[Extracted records]
☆ ☆ ☆ ☆ ☆ ☆ ☆

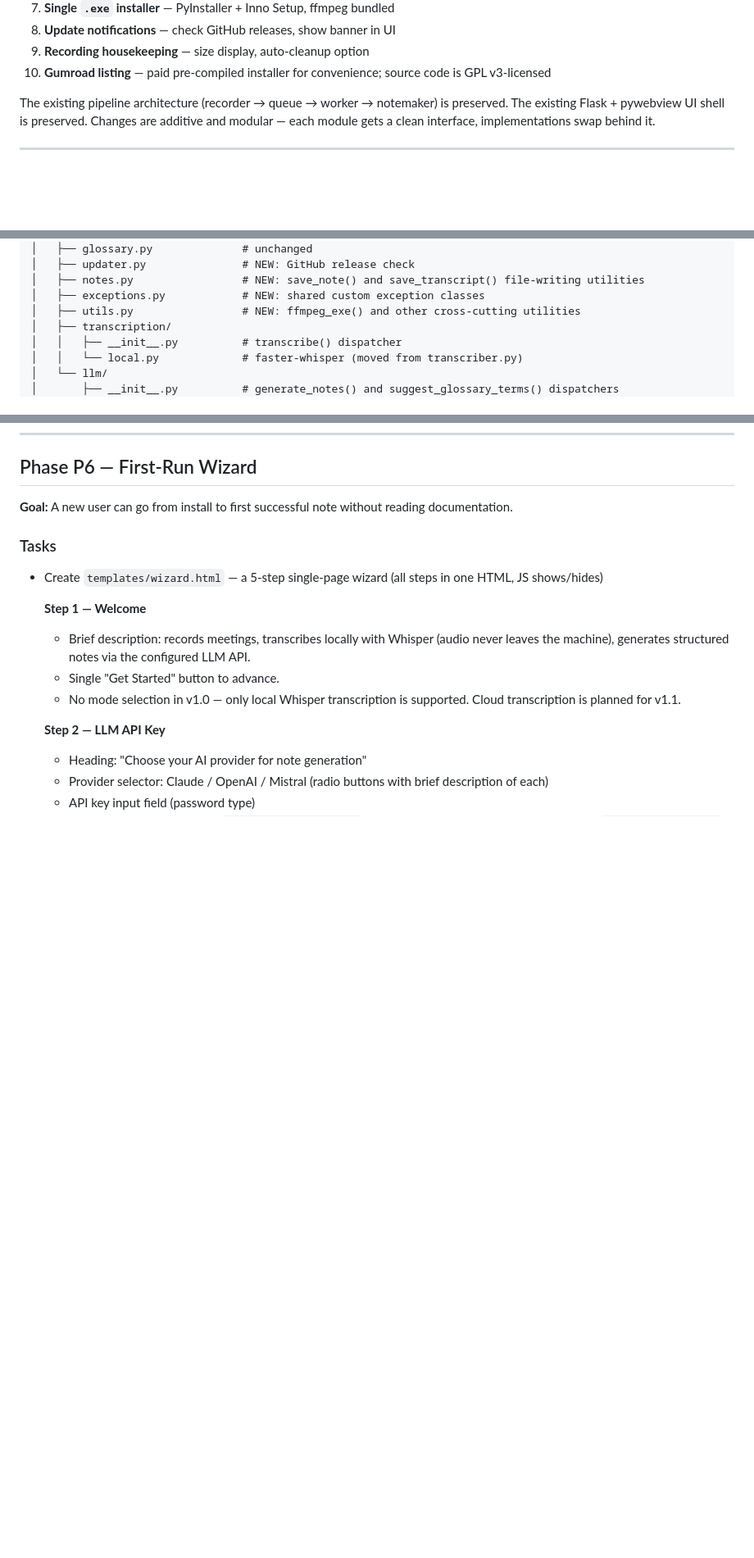
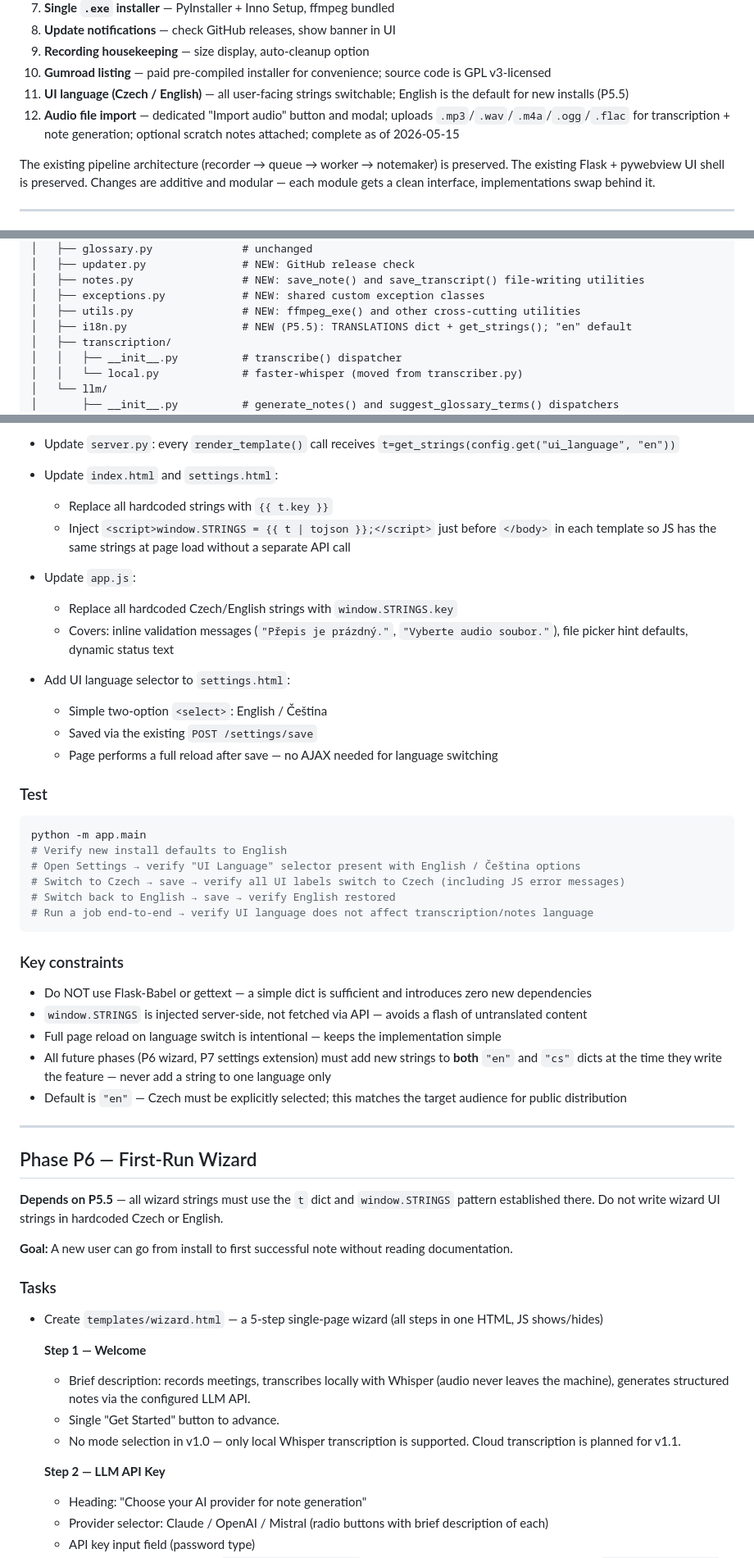
Before and after one commit to kjarkovska/fusemark, a Markdown page: docs/PRODUCTION_PLAN.md, 3 parts joined by grey strips. Shown at 82% size. GitHub-like rendering; blank space fills up the shorter version.

````diff
--- a/docs/PRODUCTION_PLAN.md
+++ b/docs/PRODUCTION_PLAN.md
@@ -64,6 +64,8 @@ Production v1.0 adds:
 8. **Update notifications** — check GitHub releases, show banner in UI
 9. **Recording housekeeping** — size display, auto-cleanup option
 10. **Gumroad listing** — paid pre-compiled installer for convenience; source code is GPL v3-licensed
+11. **UI language (Czech / English)** — all user-facing strings switchable; English is the default for new installs (P5.5)
+12. **Audio file import** — dedicated "Import audio" button and modal; uploads `.mp3`/`.wav`/`.m4a`/`.ogg`/`.flac` for transcription + note generation; optional scratch notes attached; complete as of 2026-05-15
 
 The existing pipeline architecture (recorder → queue → worker → notemaker) is preserved.
 The existing Flask + pywebview UI shell is preserved.
@@ -89,6 +91,7 @@ obsinote/
 │   ├── notes.py                 # NEW: save_note() and save_transcript() file-writing utilities
 │   ├── exceptions.py            # NEW: shared custom exception classes
 │   ├── utils.py                 # NEW: ffmpeg_exe() and other cross-cutting utilities
+│   ├── i18n.py                  # NEW (P5.5): TRANSLATIONS dict + get_strings(); "en" default
 │   ├── transcription/
 │   │   ├── __init__.py          # transcribe() dispatcher
 │   │   └── local.py             # faster-whisper (moved from transcriber.py)
@@ -691,4 +758,42 @@ python -m app.main
+- Update `server.py`: every `render_template()` call receives `t=get_strings(config.get("ui_language", "en"))`
+
+- Update `index.html` and `settings.html`:
+  - Replace all hardcoded strings with `{{ t.key }}`
+  - Inject `<script>window.STRINGS = {{ t | tojson }};</script>` just before `</body>` in each template so JS has the same strings at page load without a separate API call
+
+- Update `app.js`:
+  - Replace all hardcoded Czech/English strings with `window.STRINGS.key`
+  - Covers: inline validation messages (`"Přepis je prázdný."`, `"Vyberte audio soubor."`), file picker hint defaults, dynamic status text
+
+- Add UI language selector to `settings.html`:
+  - Simple two-option `<select>`: English / Čeština
+  - Saved via the existing `POST /settings/save`
+  - Page performs a full reload after save — no AJAX needed for language switching
+
+### Test
+
+```bash
+python -m app.main
+# Verify new install defaults to English
+# Open Settings → verify "UI Language" selector present with English / Čeština options
+# Switch to Czech → save → verify all UI labels switch to Czech (including JS error messages)
+# Switch back to English → save → verify English restored
+# Run a job end-to-end → verify UI language does not affect transcription/notes language
+```
+
+### Key constraints
+
+- Do NOT use Flask-Babel or gettext — a simple dict is sufficient and introduces zero new dependencies
+- `window.STRINGS` is injected server-side, not fetched via API — avoids a flash of untranslated content
+- Full page reload on language switch is intentional — keeps the implementation simple
+- All future phases (P6 wizard, P7 settings extension) must add new strings to **both** `"en"` and `"cs"` dicts at the time they write the feature — never add a string to one language only
+- Default is `"en"` — Czech must be explicitly selected; this matches the target audience for public distribution
+
+---
+
 ## Phase P6 — First-Run Wizard
+
+**Depends on P5.5** — all wizard strings must use the `t` dict and `window.STRINGS` pattern established there. Do not write wizard UI strings in hardcoded Czech or English.
 
 **Goal:** A new user can go from install to first successful note without reading documentation.
 
````
Also changed, not shown: other parts of docs/PRODUCTION_PLAN.md (+64 -0 lines).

☆ ☆ ☆ ☆ ☆ ☆ ☆

→ Exercise aim
Search the records above for the word "existing", then say how many lines contain it. Give the number alone.

→ Reply to the task
3